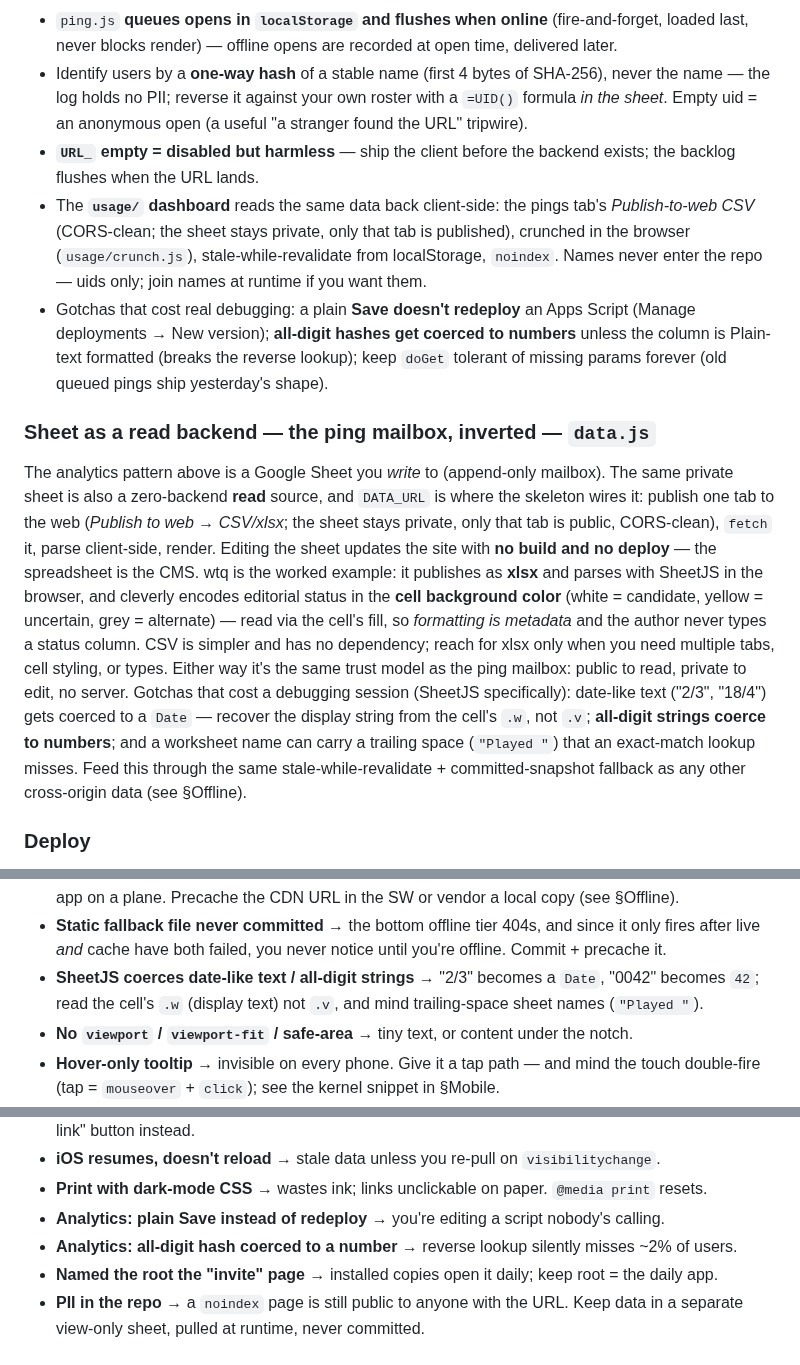
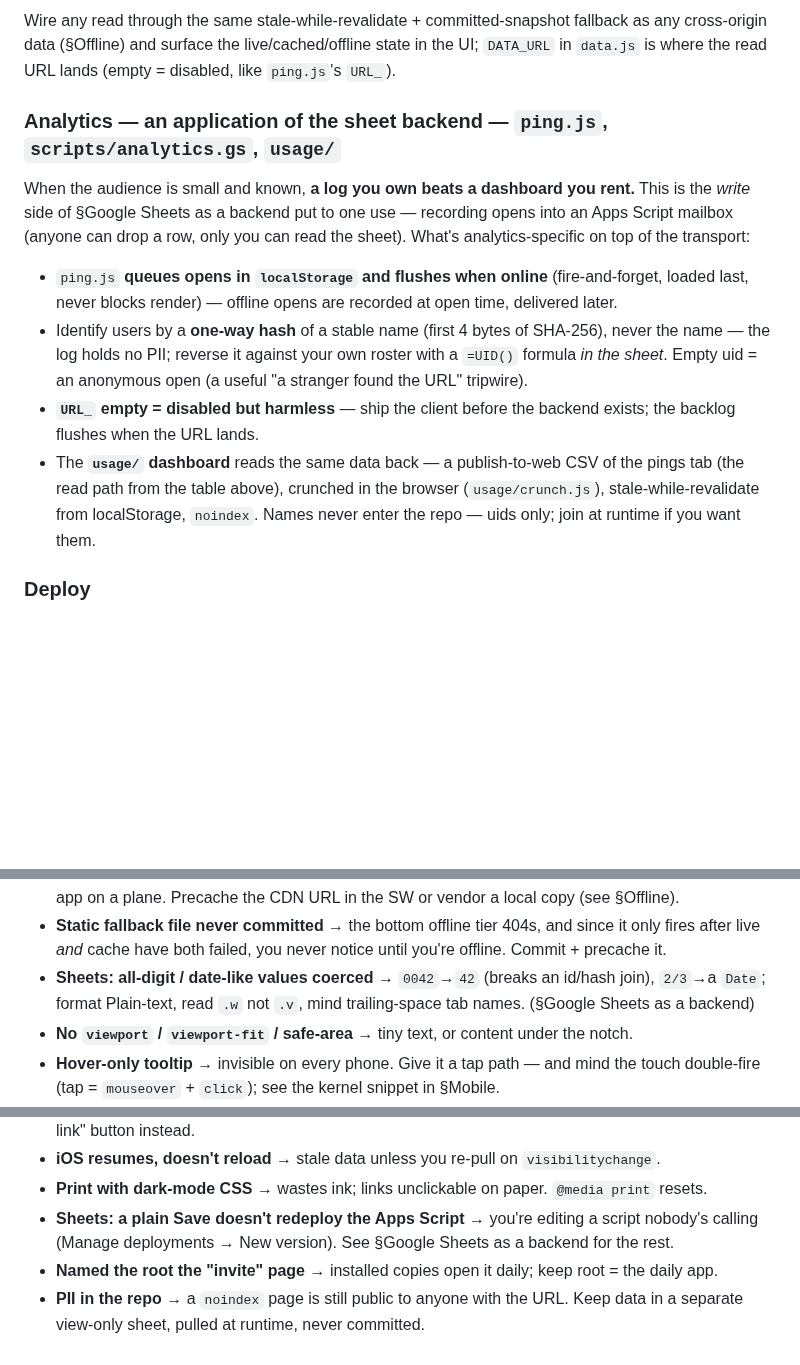
Before and after one commit to jsundram/pwa-starter, a Markdown page: CLAUDE.md, 3 parts joined by grey strips. Drawn GitHub-style; blank space fills up the shorter version.

```diff
--- a/CLAUDE.md
+++ b/CLAUDE.md
@@ -357,3 +392,11 @@ When the audience is small and known, **a log you own beats a dashboard you rent
+Wire any read through the same stale-while-revalidate + committed-snapshot fallback as any cross-origin
+data (§Offline) and surface the live/cached/offline state in the UI; `DATA_URL` in `data.js` is where
+the read URL lands (empty = disabled, like `ping.js`'s `URL_`).
+
+### Analytics — an application of the sheet backend — `ping.js`, `scripts/analytics.gs`, `usage/`
+When the audience is small and known, **a log you own beats a dashboard you rent.** This is the *write*
+side of §Google Sheets as a backend put to one use — recording opens into an Apps Script mailbox
+(anyone can drop a row, only you can read the sheet). What's analytics-specific on top of the transport:
 - `ping.js` **queues opens in `localStorage` and flushes when online** (fire-and-forget, loaded last,
   never blocks render) — offline opens are recorded at open time, delivered later.
 - Identify users by a **one-way hash** of a stable name (first 4 bytes of SHA-256), never the name —
@@ -361,31 +404,9 @@ When the audience is small and known, **a log you own beats a dashboard you rent
   Empty uid = an anonymous open (a useful "a stranger found the URL" tripwire).
 - **`URL_` empty = disabled but harmless** — ship the client before the backend exists; the backlog
   flushes when the URL lands.
-- The **`usage/` dashboard** reads the same data back client-side: the pings tab's *Publish-to-web
-  CSV* (CORS-clean; the sheet stays private, only that tab is published), crunched in the browser
-  (`usage/crunch.js`), stale-while-revalidate from localStorage, `noindex`. Names never enter the
-  repo — uids only; join names at runtime if you want them.
-- Gotchas that cost real debugging: a plain **Save doesn't redeploy** an Apps Script (Manage
-  deployments → New version); **all-digit hashes get coerced to numbers** unless the column is
-  Plain-text formatted (breaks the reverse lookup); keep `doGet` tolerant of missing params forever
-  (old queued pings ship yesterday's shape).
-
-### Sheet as a read backend — the ping mailbox, inverted — `data.js`
-The analytics pattern above is a Google Sheet you *write* to (append-only mailbox). The same private
-sheet is also a zero-backend **read** source, and `DATA_URL` is where the skeleton wires it: publish
-one tab to the web (*Publish to web → CSV/xlsx*; the sheet stays private, only that tab is public,
-CORS-clean), `fetch` it, parse client-side, render. Editing the sheet updates the site with **no
-build and no deploy** — the spreadsheet is the CMS. wtq is the worked example: it publishes as
-**xlsx** and parses with SheetJS in the browser, and cleverly encodes editorial status in the **cell
-background color** (white = candidate, yellow = uncertain, grey = alternate) — read via the cell's
-fill, so *formatting is metadata* and the author never types a status column. CSV is simpler and has
-no dependency; reach for xlsx only when you need multiple tabs, cell styling, or types. Either way
-it's the same trust model as the ping mailbox: public to read, private to edit, no server. Gotchas
-that cost a debugging session (SheetJS specifically): date-like text ("2/3", "18/4") gets coerced to
-a `Date` — recover the display string from the cell's `.w`, not `.v`; **all-digit strings coerce to
-numbers**; and a worksheet name can carry a trailing space (`"Played "`) that an exact-match lookup
-misses. Feed this through the same stale-while-revalidate + committed-snapshot fallback as any other
-cross-origin data (see §Offline).
+- The **`usage/` dashboard** reads the same data back — a publish-to-web CSV of the pings tab (the read
+  path from the table above), crunched in the browser (`usage/crunch.js`), stale-while-revalidate from
+  localStorage, `noindex`. Names never enter the repo — uids only; join at runtime if you want them.
 
 ### Deploy
 GitHub Pages, `main`/root, relative paths → `user.github.io/repo/`. After deploy, open the URL
@@ -424,8 +445,8 @@ requirement.
   blank app on a plane. Precache the CDN URL in the SW or vendor a local copy (see §Offline).
 - **Static fallback file never committed** → the bottom offline tier 404s, and since it only fires
   after live *and* cache have both failed, you never notice until you're offline. Commit + precache it.
-- **SheetJS coerces date-like text / all-digit strings** → "2/3" becomes a `Date`, "0042" becomes
-  `42`; read the cell's `.w` (display text) not `.v`, and mind trailing-space sheet names (`"Played "`).
+- **Sheets: all-digit / date-like values coerced** → `0042`→`42` (breaks an id/hash join), `2/3`→a
+  `Date`; format Plain-text, read `.w` not `.v`, mind trailing-space tab names. (§Google Sheets as a backend)
 - **No `viewport` / `viewport-fit` / safe-area** → tiny text, or content under the notch.
 - **Hover-only tooltip** → invisible on every phone. Give it a tap path — and mind the touch
   double-fire (tap = `mouseover` + `click`); see the kernel snippet in §Mobile.
@@ -440,8 +461,8 @@ requirement.
   link" button instead.
 - **iOS resumes, doesn't reload** → stale data unless you re-pull on `visibilitychange`.
 - **Print with dark-mode CSS** → wastes ink; links unclickable on paper. `@media print` resets.
-- **Analytics: plain Save instead of redeploy** → you're editing a script nobody's calling.
-- **Analytics: all-digit hash coerced to a number** → reverse lookup silently misses ~2% of users.
+- **Sheets: a plain Save doesn't redeploy the Apps Script** → you're editing a script nobody's calling
+  (Manage deployments → New version). See §Google Sheets as a backend for the rest.
 - **Named the root the "invite" page** → installed copies open it daily; keep root = the daily app.
 - **PII in the repo** → a `noindex` page is still public to anyone with the URL. Keep data in a
   separate view-only sheet, pulled at runtime, never committed.
```
Also changed, not shown: other parts of CLAUDE.md (+40 -5 lines).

Exercise: If a line in the listing has "above" in it, report that line.

Solved problem:
-The analytics pattern above is a Google Sheet you *write* to (append-only mailbox). The same private
+  path from the table above), crunched in the browser (`usage/crunch.js`), stale-while-revalidate from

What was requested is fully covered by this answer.